▶ _TRY IT_: Would you please state how many lines in the entries contain the word "agondek"? Only the number should be given.

▶ _RECORDS FOR PROCESSING_:
※
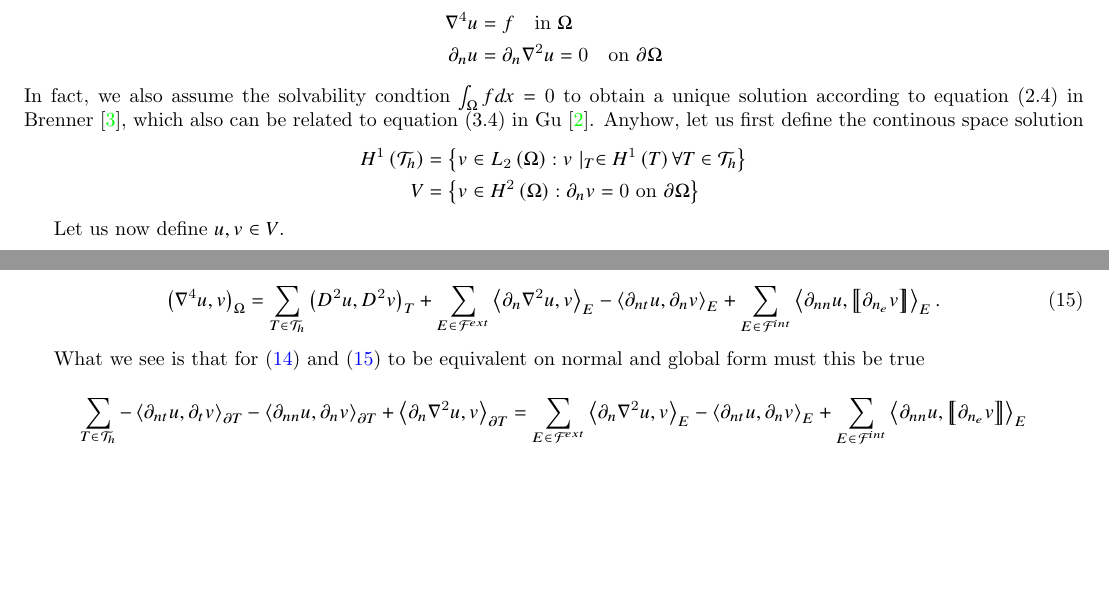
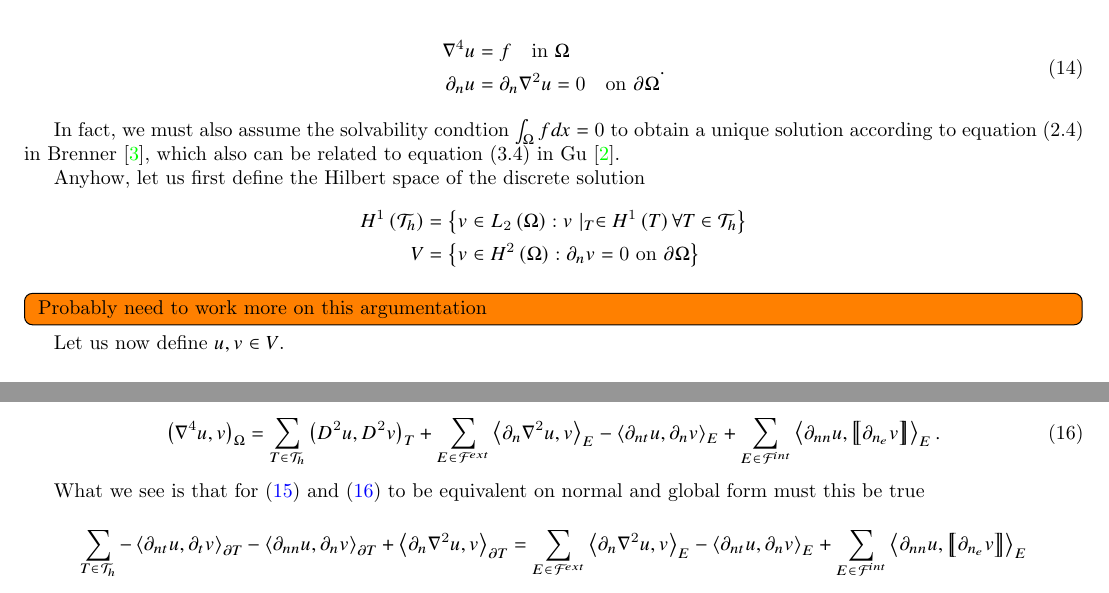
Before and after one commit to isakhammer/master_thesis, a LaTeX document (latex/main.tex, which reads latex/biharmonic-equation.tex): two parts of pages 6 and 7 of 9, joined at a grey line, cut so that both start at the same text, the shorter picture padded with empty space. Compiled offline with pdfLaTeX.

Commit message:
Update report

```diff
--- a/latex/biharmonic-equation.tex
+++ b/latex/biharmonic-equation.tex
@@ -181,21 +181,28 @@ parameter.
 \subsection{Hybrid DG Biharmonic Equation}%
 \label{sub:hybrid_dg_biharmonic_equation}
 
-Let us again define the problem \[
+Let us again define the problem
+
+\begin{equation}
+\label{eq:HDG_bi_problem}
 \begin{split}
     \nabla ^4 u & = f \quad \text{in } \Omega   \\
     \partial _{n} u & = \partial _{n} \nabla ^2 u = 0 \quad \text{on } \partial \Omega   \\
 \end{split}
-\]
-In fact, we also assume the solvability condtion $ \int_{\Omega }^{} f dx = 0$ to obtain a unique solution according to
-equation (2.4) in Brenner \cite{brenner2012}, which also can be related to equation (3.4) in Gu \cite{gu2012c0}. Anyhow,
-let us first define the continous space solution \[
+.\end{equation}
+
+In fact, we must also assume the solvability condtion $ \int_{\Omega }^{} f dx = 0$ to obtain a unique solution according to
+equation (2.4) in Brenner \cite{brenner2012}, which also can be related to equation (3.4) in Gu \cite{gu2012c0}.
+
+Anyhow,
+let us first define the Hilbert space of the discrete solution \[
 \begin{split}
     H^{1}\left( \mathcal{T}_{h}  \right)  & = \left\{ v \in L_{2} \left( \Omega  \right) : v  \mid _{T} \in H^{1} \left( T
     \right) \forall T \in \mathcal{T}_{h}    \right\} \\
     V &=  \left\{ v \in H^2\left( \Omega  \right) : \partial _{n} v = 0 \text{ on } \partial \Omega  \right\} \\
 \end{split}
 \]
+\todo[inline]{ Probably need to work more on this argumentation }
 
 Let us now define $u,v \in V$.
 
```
※
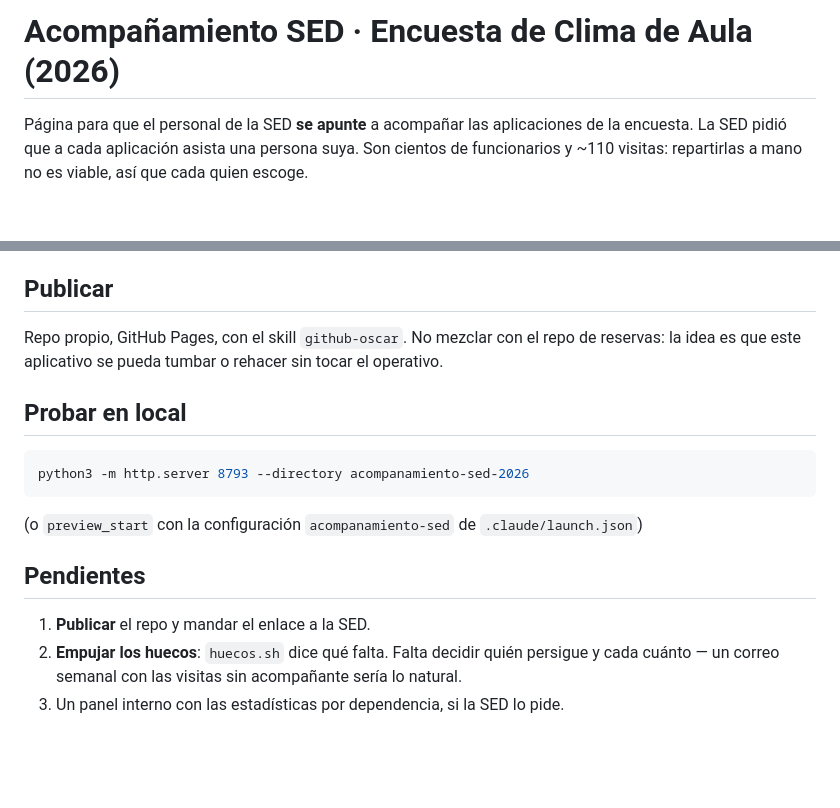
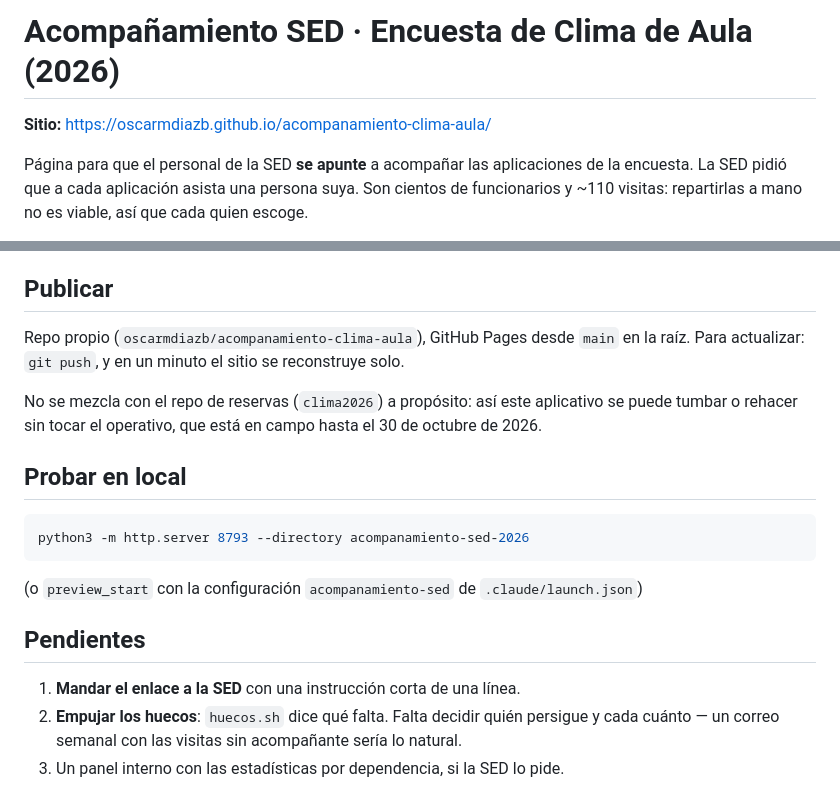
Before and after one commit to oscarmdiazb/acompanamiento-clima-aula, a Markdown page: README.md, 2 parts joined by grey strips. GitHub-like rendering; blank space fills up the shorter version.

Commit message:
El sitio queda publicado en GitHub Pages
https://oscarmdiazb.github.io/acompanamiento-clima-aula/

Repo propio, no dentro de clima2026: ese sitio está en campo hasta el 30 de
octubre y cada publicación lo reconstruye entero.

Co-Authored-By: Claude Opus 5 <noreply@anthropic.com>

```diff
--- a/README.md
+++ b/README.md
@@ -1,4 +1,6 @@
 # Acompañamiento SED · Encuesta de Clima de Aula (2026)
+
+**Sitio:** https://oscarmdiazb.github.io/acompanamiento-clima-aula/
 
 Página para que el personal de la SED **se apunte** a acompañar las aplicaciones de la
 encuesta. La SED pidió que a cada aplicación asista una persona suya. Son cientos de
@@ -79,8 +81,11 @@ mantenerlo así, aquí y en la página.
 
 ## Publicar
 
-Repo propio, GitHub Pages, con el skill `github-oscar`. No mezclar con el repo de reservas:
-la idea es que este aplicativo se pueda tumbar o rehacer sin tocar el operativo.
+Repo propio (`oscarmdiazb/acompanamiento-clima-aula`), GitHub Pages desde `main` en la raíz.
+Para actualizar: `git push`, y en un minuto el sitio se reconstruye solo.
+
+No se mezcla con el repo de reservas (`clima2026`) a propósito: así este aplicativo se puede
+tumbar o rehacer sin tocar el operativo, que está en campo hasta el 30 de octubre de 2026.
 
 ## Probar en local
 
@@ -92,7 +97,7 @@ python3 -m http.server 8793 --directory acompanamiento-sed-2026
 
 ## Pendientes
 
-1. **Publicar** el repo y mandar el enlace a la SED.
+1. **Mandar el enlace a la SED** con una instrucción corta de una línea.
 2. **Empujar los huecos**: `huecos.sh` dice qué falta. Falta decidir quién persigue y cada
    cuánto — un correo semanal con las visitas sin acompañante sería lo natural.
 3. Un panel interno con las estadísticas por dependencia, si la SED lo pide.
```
※
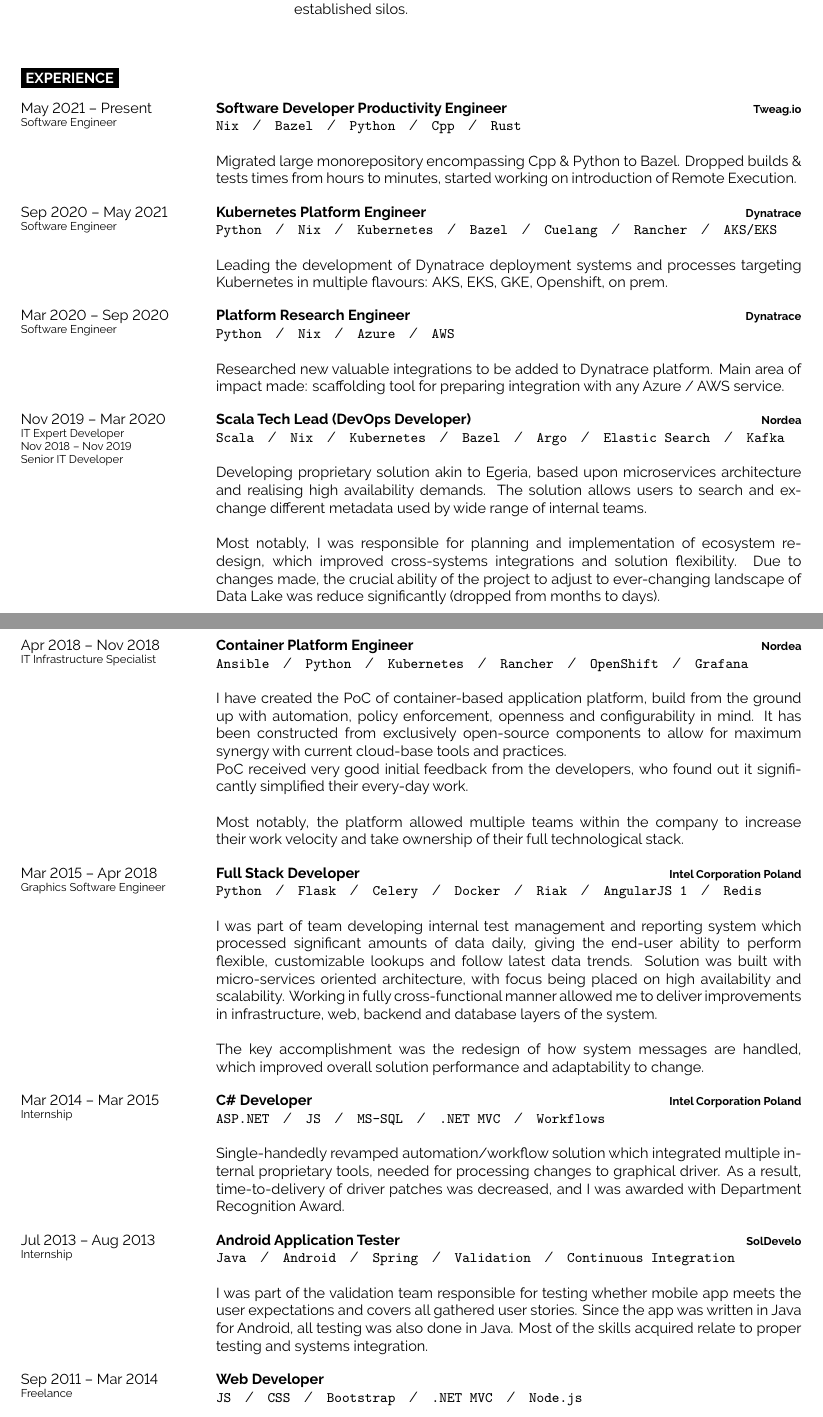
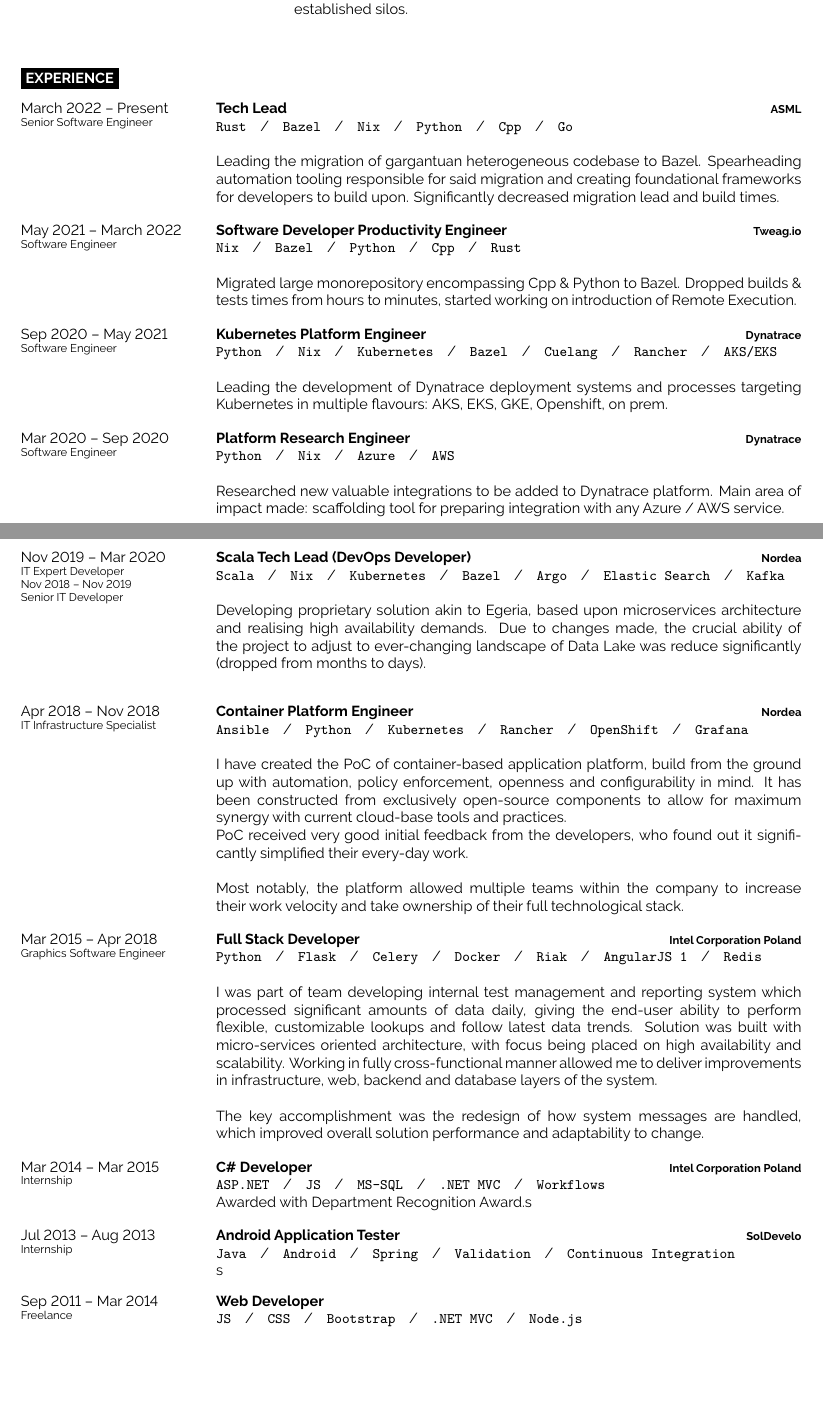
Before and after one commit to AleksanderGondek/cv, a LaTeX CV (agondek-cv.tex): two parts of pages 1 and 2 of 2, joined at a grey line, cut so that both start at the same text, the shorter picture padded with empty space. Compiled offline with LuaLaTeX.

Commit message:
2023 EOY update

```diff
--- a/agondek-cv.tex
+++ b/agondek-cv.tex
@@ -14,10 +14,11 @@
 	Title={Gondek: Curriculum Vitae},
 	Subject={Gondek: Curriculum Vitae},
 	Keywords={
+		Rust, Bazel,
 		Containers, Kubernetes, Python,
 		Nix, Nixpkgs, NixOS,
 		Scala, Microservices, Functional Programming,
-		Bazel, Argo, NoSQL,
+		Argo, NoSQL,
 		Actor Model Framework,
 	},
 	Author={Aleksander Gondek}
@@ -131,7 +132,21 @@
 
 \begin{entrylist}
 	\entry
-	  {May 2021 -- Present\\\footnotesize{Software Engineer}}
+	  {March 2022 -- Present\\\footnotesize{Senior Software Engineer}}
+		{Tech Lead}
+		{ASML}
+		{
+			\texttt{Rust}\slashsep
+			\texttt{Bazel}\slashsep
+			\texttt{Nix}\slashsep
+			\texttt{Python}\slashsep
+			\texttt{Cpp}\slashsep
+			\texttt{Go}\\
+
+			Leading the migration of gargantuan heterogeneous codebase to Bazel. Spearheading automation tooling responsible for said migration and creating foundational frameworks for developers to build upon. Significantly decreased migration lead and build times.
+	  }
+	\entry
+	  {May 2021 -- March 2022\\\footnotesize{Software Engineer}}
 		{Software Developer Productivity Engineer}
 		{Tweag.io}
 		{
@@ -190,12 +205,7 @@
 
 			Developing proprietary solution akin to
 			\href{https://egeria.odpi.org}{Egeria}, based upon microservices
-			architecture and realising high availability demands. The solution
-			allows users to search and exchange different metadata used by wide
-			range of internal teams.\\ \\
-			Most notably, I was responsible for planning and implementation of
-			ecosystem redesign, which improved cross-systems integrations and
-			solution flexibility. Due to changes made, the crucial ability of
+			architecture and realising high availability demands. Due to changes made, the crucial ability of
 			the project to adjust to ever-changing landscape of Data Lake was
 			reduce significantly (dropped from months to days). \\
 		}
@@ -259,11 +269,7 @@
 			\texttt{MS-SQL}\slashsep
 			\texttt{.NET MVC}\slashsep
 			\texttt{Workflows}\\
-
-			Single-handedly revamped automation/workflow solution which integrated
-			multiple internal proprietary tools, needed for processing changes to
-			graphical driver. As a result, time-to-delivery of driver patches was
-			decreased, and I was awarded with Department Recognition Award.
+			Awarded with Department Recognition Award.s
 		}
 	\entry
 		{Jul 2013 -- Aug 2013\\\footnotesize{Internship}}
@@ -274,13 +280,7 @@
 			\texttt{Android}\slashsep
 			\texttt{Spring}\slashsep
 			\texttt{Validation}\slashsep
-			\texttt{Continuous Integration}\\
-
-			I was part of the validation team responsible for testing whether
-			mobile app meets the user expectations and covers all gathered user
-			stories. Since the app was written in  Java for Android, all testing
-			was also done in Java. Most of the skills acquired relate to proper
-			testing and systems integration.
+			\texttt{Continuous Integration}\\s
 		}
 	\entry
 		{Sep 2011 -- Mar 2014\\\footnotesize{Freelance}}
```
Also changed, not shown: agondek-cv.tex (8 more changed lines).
※
▶ _OUTPUT_: 4